Please elaborate on your core competencies and the services you offer?

My core competencies revolve around working with individuals, groups, and larger organizations to envision and carry out a roadmap to organizational change. I draw upon whatever modalities seem useful including team building, organizational assessment, strategic planning, conference design and facilitation, meeting and retreat facilitation, leadership development and coaching, orchestrating mergers and partnerships, stakeholder engagement, and survey guided feedback. I have extensive experience working with individuals and groups in size from very small to very large. I have also been a pioneer in the use of various technologies such as groupware systems and keypad polling to meaningfully engage groups as large as several thousand at a time.
  • I help organizations “make change real” by achieving impactful and sustainable results

How do you typically engage with your clients?

While initiating a change project, I begin by working with the leader and his/her team to clarify the urgency for the change and create a vision for the outcome they hope to achieve. Then I craft a process that can be used within the organization to achieve the vision. In crafting this process, I often work with a design team that represents key perspectives and facets of the organization. Both the design team and I have distinct roles to play. I bring in the process expertise, whereas they are responsible for the real-time check on what will work in the organization and how the approaches will be received in different departments. The approach may involve any of a variety of methods that are best configured to achieve the desired outcomes. In addition, I usually meet in an ongoing way with the leadership to review the status of the effort and adjust as needed.

Can you share a couple of success stories where you helped clients attain organizational change?

I helped a college organize a large-scale conference of 100 people to engage their entire organization in creating vision and strategy. In addition to administrators, faculty and students, a third of the participants were external stakeholders including employers, regulators, and donors. The conferees agreed on a vision, and committed themselves to fulfilling the vision. In addition to creating major change, one of the most significant outcomes was the college tripled the donations it received within a year—an outcome that leadership attributed to having meaningfully included so many external stakeholders.
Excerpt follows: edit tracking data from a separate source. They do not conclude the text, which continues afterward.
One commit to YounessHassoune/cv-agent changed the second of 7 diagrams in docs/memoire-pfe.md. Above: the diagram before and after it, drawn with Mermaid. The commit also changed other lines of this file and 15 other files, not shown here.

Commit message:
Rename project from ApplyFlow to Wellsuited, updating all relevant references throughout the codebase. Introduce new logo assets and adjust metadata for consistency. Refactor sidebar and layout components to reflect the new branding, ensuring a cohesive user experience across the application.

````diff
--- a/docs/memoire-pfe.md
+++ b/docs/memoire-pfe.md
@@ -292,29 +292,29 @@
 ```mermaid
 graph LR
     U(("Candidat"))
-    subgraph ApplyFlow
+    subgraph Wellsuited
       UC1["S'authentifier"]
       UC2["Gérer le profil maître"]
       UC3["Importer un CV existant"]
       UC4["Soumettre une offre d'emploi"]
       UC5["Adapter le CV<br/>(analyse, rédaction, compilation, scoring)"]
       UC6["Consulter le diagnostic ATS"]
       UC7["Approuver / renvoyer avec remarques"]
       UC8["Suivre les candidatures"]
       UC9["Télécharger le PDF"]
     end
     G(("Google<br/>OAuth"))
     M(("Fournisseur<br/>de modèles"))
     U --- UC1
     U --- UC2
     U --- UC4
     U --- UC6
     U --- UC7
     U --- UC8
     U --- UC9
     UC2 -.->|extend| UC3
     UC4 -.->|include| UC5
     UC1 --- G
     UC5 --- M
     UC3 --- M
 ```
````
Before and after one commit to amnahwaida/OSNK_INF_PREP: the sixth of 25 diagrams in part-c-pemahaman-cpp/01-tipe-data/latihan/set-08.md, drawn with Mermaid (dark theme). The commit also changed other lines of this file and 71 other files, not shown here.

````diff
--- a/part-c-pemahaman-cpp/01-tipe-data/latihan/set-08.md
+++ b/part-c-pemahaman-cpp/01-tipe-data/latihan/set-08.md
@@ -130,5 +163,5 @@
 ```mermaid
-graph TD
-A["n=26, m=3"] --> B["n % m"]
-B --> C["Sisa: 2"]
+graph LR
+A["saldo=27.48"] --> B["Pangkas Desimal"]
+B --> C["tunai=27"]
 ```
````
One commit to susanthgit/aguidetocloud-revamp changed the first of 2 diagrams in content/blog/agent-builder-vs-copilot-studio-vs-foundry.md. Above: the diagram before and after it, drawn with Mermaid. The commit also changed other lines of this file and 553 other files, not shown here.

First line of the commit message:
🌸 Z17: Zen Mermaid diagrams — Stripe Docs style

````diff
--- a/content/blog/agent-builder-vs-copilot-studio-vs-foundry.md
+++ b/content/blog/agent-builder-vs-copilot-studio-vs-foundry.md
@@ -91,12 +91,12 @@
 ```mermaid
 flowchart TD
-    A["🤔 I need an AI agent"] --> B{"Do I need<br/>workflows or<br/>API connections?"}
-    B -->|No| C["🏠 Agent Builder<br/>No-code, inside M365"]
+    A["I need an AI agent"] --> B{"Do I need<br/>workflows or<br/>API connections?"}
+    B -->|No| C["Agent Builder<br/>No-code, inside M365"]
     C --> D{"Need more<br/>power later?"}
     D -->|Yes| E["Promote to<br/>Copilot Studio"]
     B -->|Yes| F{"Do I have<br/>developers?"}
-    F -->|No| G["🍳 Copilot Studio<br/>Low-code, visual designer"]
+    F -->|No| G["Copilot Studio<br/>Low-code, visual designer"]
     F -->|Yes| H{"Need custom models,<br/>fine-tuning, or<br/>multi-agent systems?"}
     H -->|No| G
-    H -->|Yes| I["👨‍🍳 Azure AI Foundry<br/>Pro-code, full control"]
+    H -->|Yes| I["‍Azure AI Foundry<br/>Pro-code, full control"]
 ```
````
Another example would be a major hospital that was facing stiff competition from different healthcare institutions. I conducted a leadership team retreat of 50 people, where we identified the core issues and established a vision for a greatly enhanced customer service culture as a competitive advantage. The strategy to reach the vision, which I facilitated, included modifying hospital processes, policies, and physical makeup to align with the new customer service vision. A two-day training session was then conducted for all staff from top level down to clerical staff to equip everyone with the skills to serve patients as customers.

How do you envision the future for your practice?

My practice has always been and will continue to be client-centric with a strong sense of partnership with those organizations that engage me. I am always interested in working with clients who are committed to achieving “real change”.